*The task*. When the string "HTML" occurs in a line of the records, show that line.

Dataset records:
━━━━━━━━

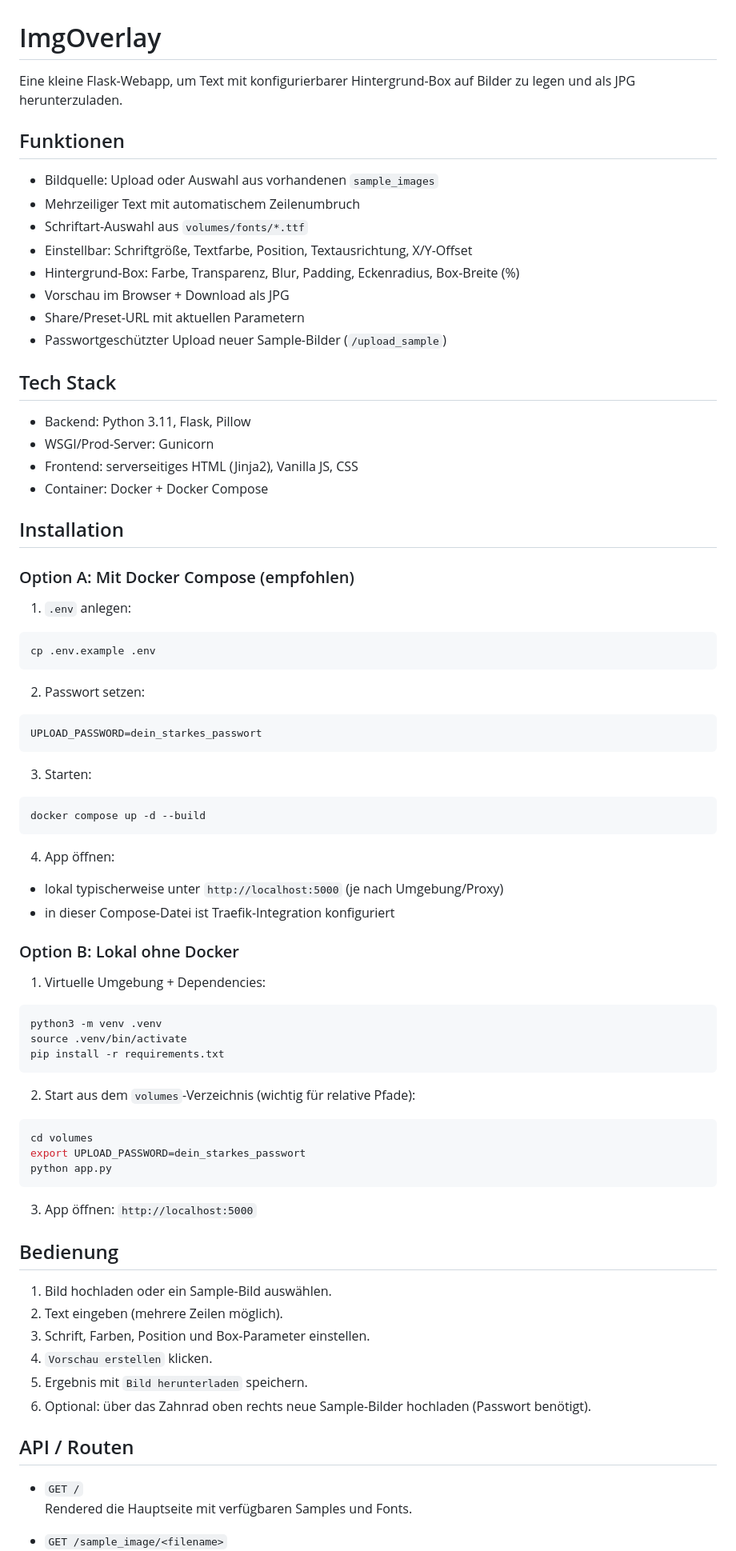
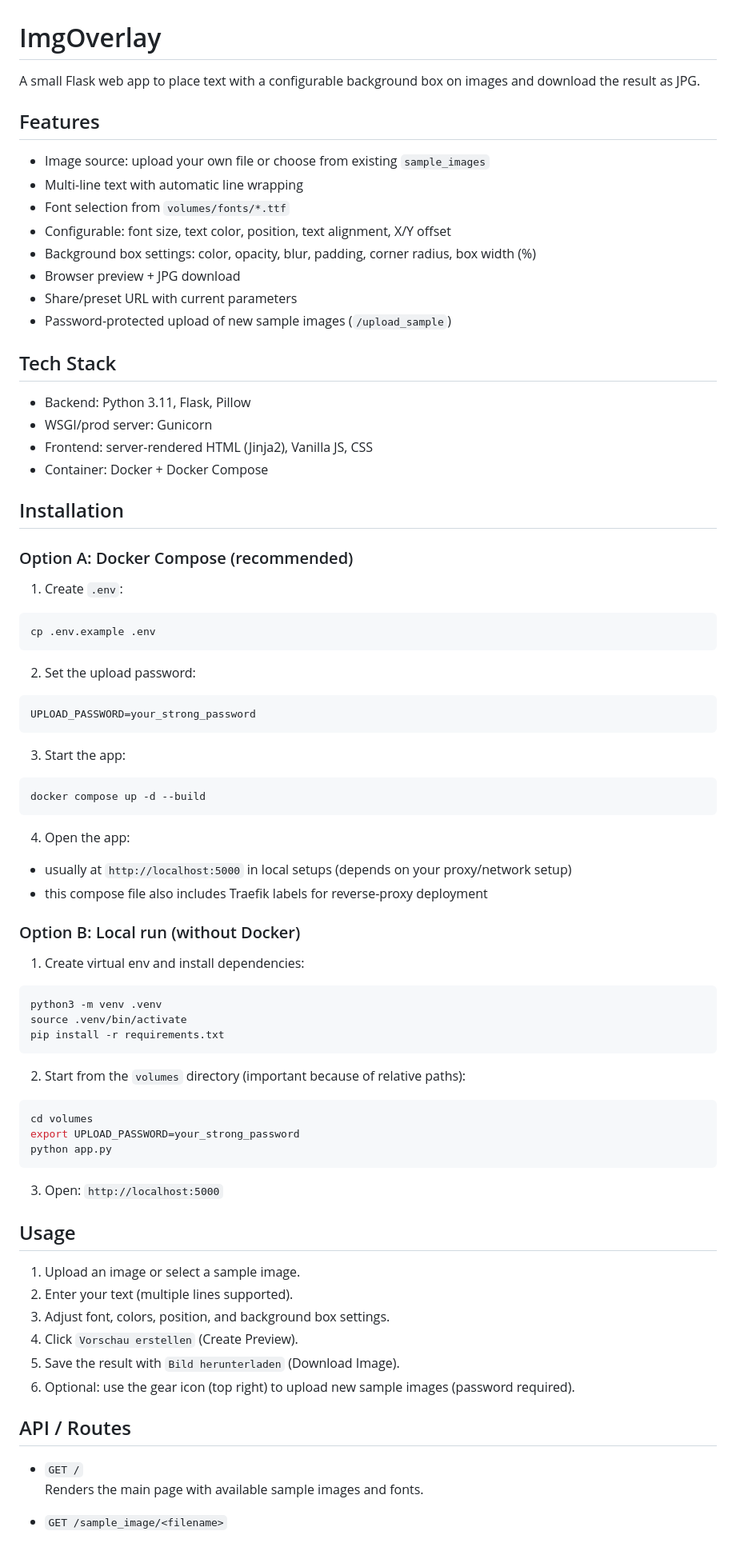
Before and after one commit to tomhottinger/Text2ImageBackground, a Markdown page: README.md, the part around one of its changes. Shown at 80% size. Drawn GitHub-style.

````diff
--- a/README.md
+++ b/README.md
@@ -1,78 +1,78 @@
 # ImgOverlay
 
-Eine kleine Flask-Webapp, um Text mit konfigurierbarer Hintergrund-Box auf Bilder zu legen und als JPG herunterzuladen.
+A small Flask web app to place text with a configurable background box on images and download the result as JPG.
 
-## Funktionen
+## Features
 
-- Bildquelle: Upload oder Auswahl aus vorhandenen `sample_images`
-- Mehrzeiliger Text mit automatischem Zeilenumbruch
-- Schriftart-Auswahl aus `volumes/fonts/*.ttf`
-- Einstellbar: Schriftgröße, Textfarbe, Position, Textausrichtung, X/Y-Offset
-- Hintergrund-Box: Farbe, Transparenz, Blur, Padding, Eckenradius, Box-Breite (%)
-- Vorschau im Browser + Download als JPG
-- Share/Preset-URL mit aktuellen Parametern
-- Passwortgeschützter Upload neuer Sample-Bilder (`/upload_sample`)
+- Image source: upload your own file or choose from existing `sample_images`
+- Multi-line text with automatic line wrapping
+- Font selection from `volumes/fonts/*.ttf`
+- Configurable: font size, text color, position, text alignment, X/Y offset
+- Background box settings: color, opacity, blur, padding, corner radius, box width (%)
+- Browser preview + JPG download
+- Share/preset URL with current parameters
+- Password-protected upload of new sample images (`/upload_sample`)
 
 ## Tech Stack
 
 - Backend: Python 3.11, Flask, Pillow
-- WSGI/Prod-Server: Gunicorn
-- Frontend: serverseitiges HTML (Jinja2), Vanilla JS, CSS
+- WSGI/prod server: Gunicorn
+- Frontend: server-rendered HTML (Jinja2), Vanilla JS, CSS
 - Container: Docker + Docker Compose
 
 ## Installation
 
-### Option A: Mit Docker Compose (empfohlen)
+### Option A: Docker Compose (recommended)
 
-1. `.env` anlegen:
+1. Create `.env`:
 ```bash
 cp .env.example .env
 ```
 
-2. Passwort setzen:
+2. Set the upload password:
 ```env
-UPLOAD_PASSWORD=dein_starkes_passwort
+UPLOAD_PASSWORD=your_strong_password
 ```
 
-3. Starten:
+3. Start the app:
 ```bash
 docker compose up -d --build
 ```
 
-4. App öffnen:
-- lokal typischerweise unter `http://localhost:5000` (je nach Umgebung/Proxy)
-- in dieser Compose-Datei ist Traefik-Integration konfiguriert
+4. Open the app:
+- usually at `http://localhost:5000` in local setups (depends on your proxy/network setup)
+- this compose file also includes Traefik labels for reverse-proxy deployment
 
-### Option B: Lokal ohne Docker
+### Option B: Local run (without Docker)
 
-1. Virtuelle Umgebung + Dependencies:
+1. Create virtual env and install dependencies:
 ```bash
 python3 -m venv .venv
 source .venv/bin/activate
 pip install -r requirements.txt
 ```
 
-2. Start aus dem `volumes`-Verzeichnis (wichtig für relative Pfade):
+2. Start from the `volumes` directory (important because of relative paths):
 ```bash
 cd volumes
-export UPLOAD_PASSWORD=dein_starkes_passwort
+export UPLOAD_PASSWORD=your_strong_password
 python app.py
 ```
 
-3. App öffnen: `http://localhost:5000`
+3. Open: `http://localhost:5000`
 
-## Bedienung
+## Usage
 
-1. Bild hochladen oder ein Sample-Bild auswählen.
-2. Text eingeben (mehrere Zeilen möglich).
-3. Schrift, Farben, Position und Box-Parameter einstellen.
-4. `Vorschau erstellen` klicken.
-5. Ergebnis mit `Bild herunterladen` speichern.
-6. Optional: über das Zahnrad oben rechts neue Sample-Bilder hochladen (Passwort benötigt).
+1. Upload an image or select a sample image.
+2. Enter your text (multiple lines supported).
+3. Adjust font, colors, position, and background box settings.
+4. Click `Vorschau erstellen` (Create Preview).
+5. Save the result with `Bild herunterladen` (Download Image).
+6. Optional: use the gear icon (top right) to upload new sample images (password required).
 
-## API / Routen
+## API / Routes
 
 - `GET /`
-  Rendered die Hauptseite mit verfügbaren Samples und Fonts.
+  Renders the main page with available sample images and fonts.
 
 - `GET /sample_image/<filename>`
````
Also changed, not shown: other parts of README.md (+39 -39 lines).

━━━━━━━━

*Task response*.
-- Frontend: serverseitiges HTML (Jinja2), Vanilla JS, CSS
+- Frontend: server-rendered HTML (Jinja2), Vanilla JS, CSS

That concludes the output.